Most of us perhaps give our tithes and offerings to (or through) our local church, but then we respond to other appeals for financial help. And especially at this time of the year we are swamped with requests for charitable gifts. Through the requests found often in our mailboxes, by the appeals we receive in our e-mail inboxes, and from personal petitions made by religious or civic organizations, we are regularly asked to be generous in helping other people.
So, how should we decide which charities or causes to support? Do we respond primarily with our emotions, giving to those groups who best stir our feelings of compassion, concern, or guilt? Or do we have a planned charitable giving “portfolio”?
Let me suggest the following guidelines when considering a charitable gift:
(1) Does this gift help eliminate the root causes of problems more than just helping victims of those problems? For example, giving to help feed the hungry is good and important; giving to help eliminate the causes of hunger is better.
(2) Does this gift help solve problems in the future rather than merely meeting current needs? In spite of the needs of many Native Americans now, this is one main reason in my previous posting for suggesting giving to the Native American College Fund.
(3) Does this gift go to (through) an organization that is highly effective and efficient? Perhaps Charity Navigator, the leading independent charity evaluator in the country, is the best way to check the strength and integrity of charities. In their words, Charity Navigator “works to advance a more efficient and responsive philanthropic marketplace by evaluating the financial health of over 5,500 of America’s largest charities.”
(4) Does this gift go to a group that meets the previous criteria but has relatively few supporters as opposed to those groups that have a great deal of support? Some of the charities or causes I support are not on Charity Navigator because they are too small or specialized, but partly for that reason I choose to contribute to them. For example, I recently sent a donation to Associated Baptist Press.
(5) For those of us who are Christians, the first question we should ask is: Does this gift reflect commitment to Jesus’ words, “Seek first the Kingdom of God and God’s righteousness”? Even though I recognize that there are many “secular” groups that are consistent with seeking God’s Kingdom and God’s righteousness, mainly I want the charities to which I donate to be Christian in both how they operate and in the charitable work they do.

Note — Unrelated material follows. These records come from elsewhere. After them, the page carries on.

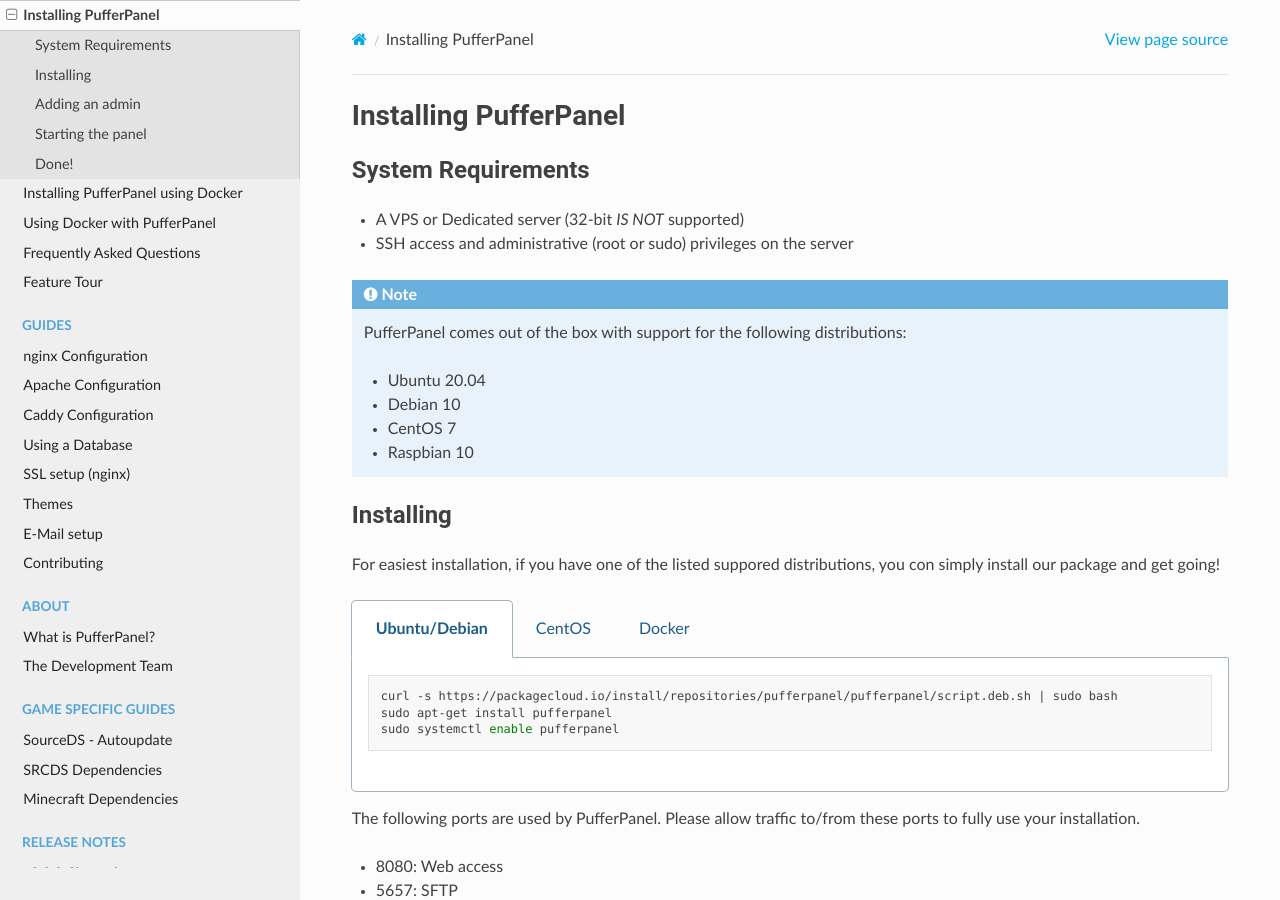
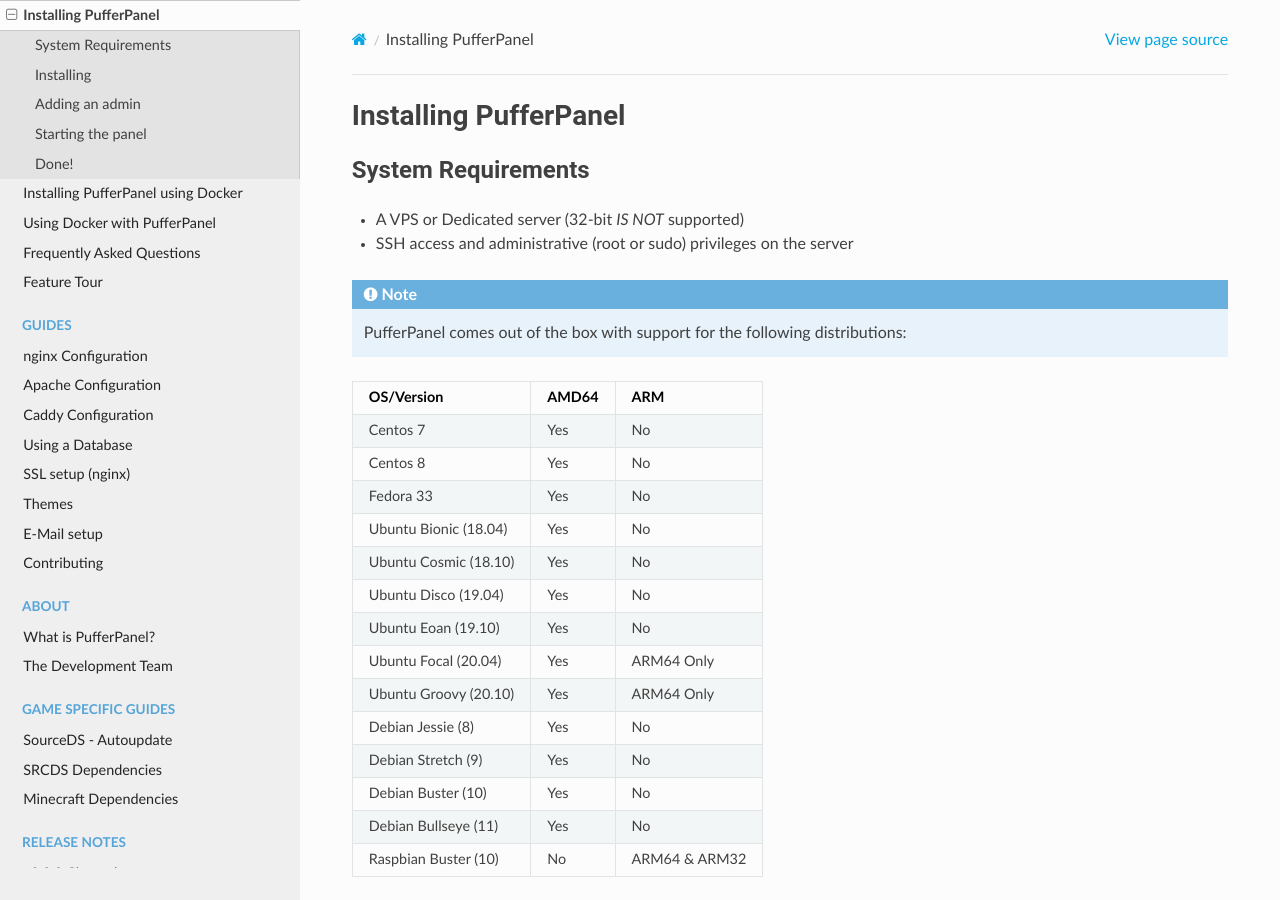
Before and after one commit to pufferpanel/documentation, a Sphinx documentation site: the page built from source/installing.rst, in a window 1280 px wide and 900 px high. Built offline with Sphinx 7.4.7 and the Read the Docs theme 2.0.0, drawn with Linux system fonts in a browser that asks for light colours.

Commit message:
Update installing.rst

```diff
--- a/source/installing.rst
+++ b/source/installing.rst
@@ -12,10 +12,37 @@
 
     PufferPanel comes out of the box with support for the following distributions:
 
-    * Ubuntu 20.04
-    * Debian 10
-    * CentOS 7
-    * Raspbian 10
++-----------------------+-------+----------------+
+| OS/Version            | AMD64 | ARM            |
++=======================+=======+================+
+| Centos 7              | Yes   | No             |
++-----------------------+-------+----------------+
+| Centos 8              | Yes   | No             |
++-----------------------+-------+----------------+
+| Fedora 33             | Yes   | No             |
++-----------------------+-------+----------------+
+| Ubuntu Bionic (18.04) | Yes   | No             |
++-----------------------+-------+----------------+
+| Ubuntu Cosmic (18.10) | Yes   | No             |
++-----------------------+-------+----------------+
+| Ubuntu Disco (19.04)  | Yes   | No             |
++-----------------------+-------+----------------+
+| Ubuntu Eoan (19.10)   | Yes   | No             |
++-----------------------+-------+----------------+
+| Ubuntu Focal (20.04)  | Yes   | ARM64 Only     |
++-----------------------+-------+----------------+
+| Ubuntu Groovy (20.10) | Yes   | ARM64 Only     |
++-----------------------+-------+----------------+
+| Debian Jessie (8)     | Yes   | No             |
++-----------------------+-------+----------------+
+| Debian Stretch (9)    | Yes   | No             |
++-----------------------+-------+----------------+
+| Debian Buster (10)    | Yes   | No             |
++-----------------------+-------+----------------+
+| Debian Bullseye (11)  | Yes   | No             |
++-----------------------+-------+----------------+
+| Raspbian Buster (10)  | No    | ARM64 & ARM32  |
++-----------------------+-------+----------------+
 
 
 Installing
```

What other guidelines or charitable giving suggestions should be added?